Rethinking What Orchestra Music Means to Those Under 40
The world has changed over the past 40 years since Don McLean recorded “American Pie” –the day the music died.
I don't think we need to start any riots to get those under 40 into the concert hall. Nor do I think we need to abandon what we have (and the audience that loves it) just to get a younger audience in attendance. However, I do think there are some things we should think about when approaching the problem --mainly, the ways that the changing cultural landscape has created a very different way of thinking about and interacting with the world as a whole for those under 40.
The last four decades have seen a huge shift in the way we think and interact with each other. People who are less than 40 years old were not yet born when Neil Armstrong took the first steps on the moon (1969). While they may have been old enough to remember when MTV came out (1981), they weren't yet into their teens. The term 'personal computer' was used as early as 1972, and the first IBM PC was sold to the public in August 1981. In 1975 sales of microwave ovens exceed sales of gas ranges. In 1989 the internet was made public and by 1992 Delphi was the first to offer internet connectivity for a fee. Children born 40 years ago would JUST be turning 20 as the internet was exploding. They couldn't legally drink alcohol in the United States.
In the last ten years alone, we have seen the internet move from a luxury item to standard line item on our phone bill. Record companies have shifted from fighting the war against downloaded music, to digital delivery as their primary source of income. Music lovers who are under the age of 40 have a very different view of life than those over 40.
The reason these differences are important lies in the way they shape how we think. People under 40 don't think about whether the frozen dinner they purchase in the store comes in a microwavable dish. It just does! They don't wonder if they're going to be able to call someone when they leave for holiday. They know they'll have their phone, so of course they can call. And music has ALWAYS had video. They may choose to listen without watching the corresponding video, but having video and music together doesn't seem at all incongruous.
There has been a lot of talk about what we need to do to get younger people into the concert hall. We know they like classical music because classical music downloads are a solid share of the music market. We know they like classical music because their video games and films are filled with classical music, albeit modern compositions --not the standard repertoire we typically hear in the concert hall. Still, the youth of today LIKE classical music. Final Fantasy came out in 1987 with a full orchestral score. Zelda came out in 1989 and its score is making the circuit of orchestras around the world. Diablo III just came out this year and the sound track can be purchased separately. The young are NOT people who avoid classical music.
So why aren't they coming into the concert hall?
A potential reason is the atmosphere isn't conducive to their way of enjoying music. They are comfortable with multimedia during performances. They want to feel a connection with the musicians.

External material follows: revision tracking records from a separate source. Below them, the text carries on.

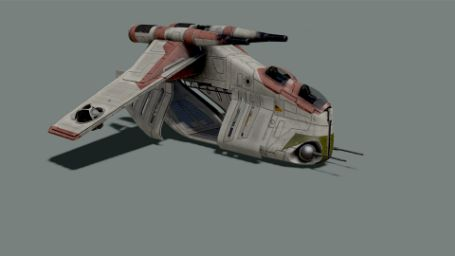
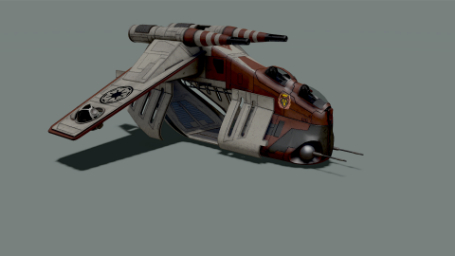
Swapped LAAT/i to KC 2 design

Changed region(s): [[0.0923, 0.0938, 0.7385, 0.6875], [0.4615, 0.5625, 0.5231, 0.625]]

diff --git a/addons/vehicles/air/laati/CfgVehicles.hpp b/addons/vehicles/air/laati/CfgVehicles.hpp
@@ -69,8 +69,8 @@ class CfgVehicles {
 
         // Textures
         hiddenSelectionsTextures[] = {
-            QPATHTOF(air\laati\data\textures\KeeliCompany\Hull_co.paa),
-            QPATHTOF(air\laati\data\textures\KeeliCompany\Wings_co.paa),
+            QPATHTOF(air\laati\data\textures\KeeliCompany2\Hull_co.paa),
+            QPATHTOF(air\laati\data\textures\KeeliCompany2\Wings_co.paa),
             "\3AS\3as_Laat\LAATI\data\Weapons_CO.paa",
             "\3AS\3as_Laat\LAATI\data\Weapon_Details_CO.paa",
             "\3AS\3as_Laat\LAATI\data\Interior_CO.paa"
@@ -79,7 +79,7 @@ class CfgVehicles {
         textureList[] = {
             "Standard", 0,
             "Imperial", 0,
-            "KeeliCompany", 1,
+            "KeeliCompany", 0,
             "KeeliCompany2", 1,
             "Akali", 0,
             "TwiLek", 0,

They want to be able to express themselves, through cheering and applause during a performance.
However, creating an atmosphere of boisterous music and fans, isn't likely to be the kind of experience those over 40 are much interested in. Current orchestra audiences are accustomed to attending concerts solely for the music. There is a power in the music they resonate with which doesn't need any additional trappings to make a connection.
Audiences haven't always been like they are now. In Stravinsky's time there was a shift from noise as common place in the hall, to reserved and reflective audience engagement with the music. Unless you're over 110 years old, you probably don't remember a time when the audience regularly applauded between movements, or broke out in cheers after a particularly good instrumental solo.
It is unlikely we're going to convince the under 40 crowd to accept the current model of performance. It is just as inappropriate to throw out the current model for something else. We need at least two different styles of performances, each engaging a different type of audience. Just as churches in the 60's and 70's began to use folk music with guitars to 'woo' a younger audience back to church, orchestras need to re-think the way they perform for a younger audience. And, just as the churches didn't just throw out the organ for folk music, but rather created one folk service for one ‘audience’ appeal and another 'traditional' service to target their existing ‘audience,’ orchestras need to target the different audiences with different styles of concert experiences.
Different concert styles don’t call for different programming. There are plenty over 40 who like adventurous programming, as there are many under 40 who like Bach, Beethoven, and Brahms. The key is to create an atmosphere that is comfortable for the crowd you are trying to attract. If the Wednesday night audience is when most of the 'regulars' come to the concert hall, then keep Wednesday night performance just as it is. Make Tuesday or Thursday night performance something different.
The difference doesn't have to be multimedia either. But, if there is a way to include video into the budget, visuals are a large part of the current music landscape for those under 40, particularly in the concert setting. Casual dress for the orchestra is another option. I'm not talking about ragged jeans and t-shirts, but nice clothes that aren't the standard white tie we see today. Having a 'happy hour' where the lobby and bar are open an hour (to two) before the performance works. Get some of the musicians to mingle an hour before the performance!
There are many more ideas out there that would work. We do need to do something. I believe we need to frame the discussion with an understanding of the world the under 40's inhabit, and an acknowledgement that culture is a changing beast. We must acknowledge that or risk becoming culturally irrelevant.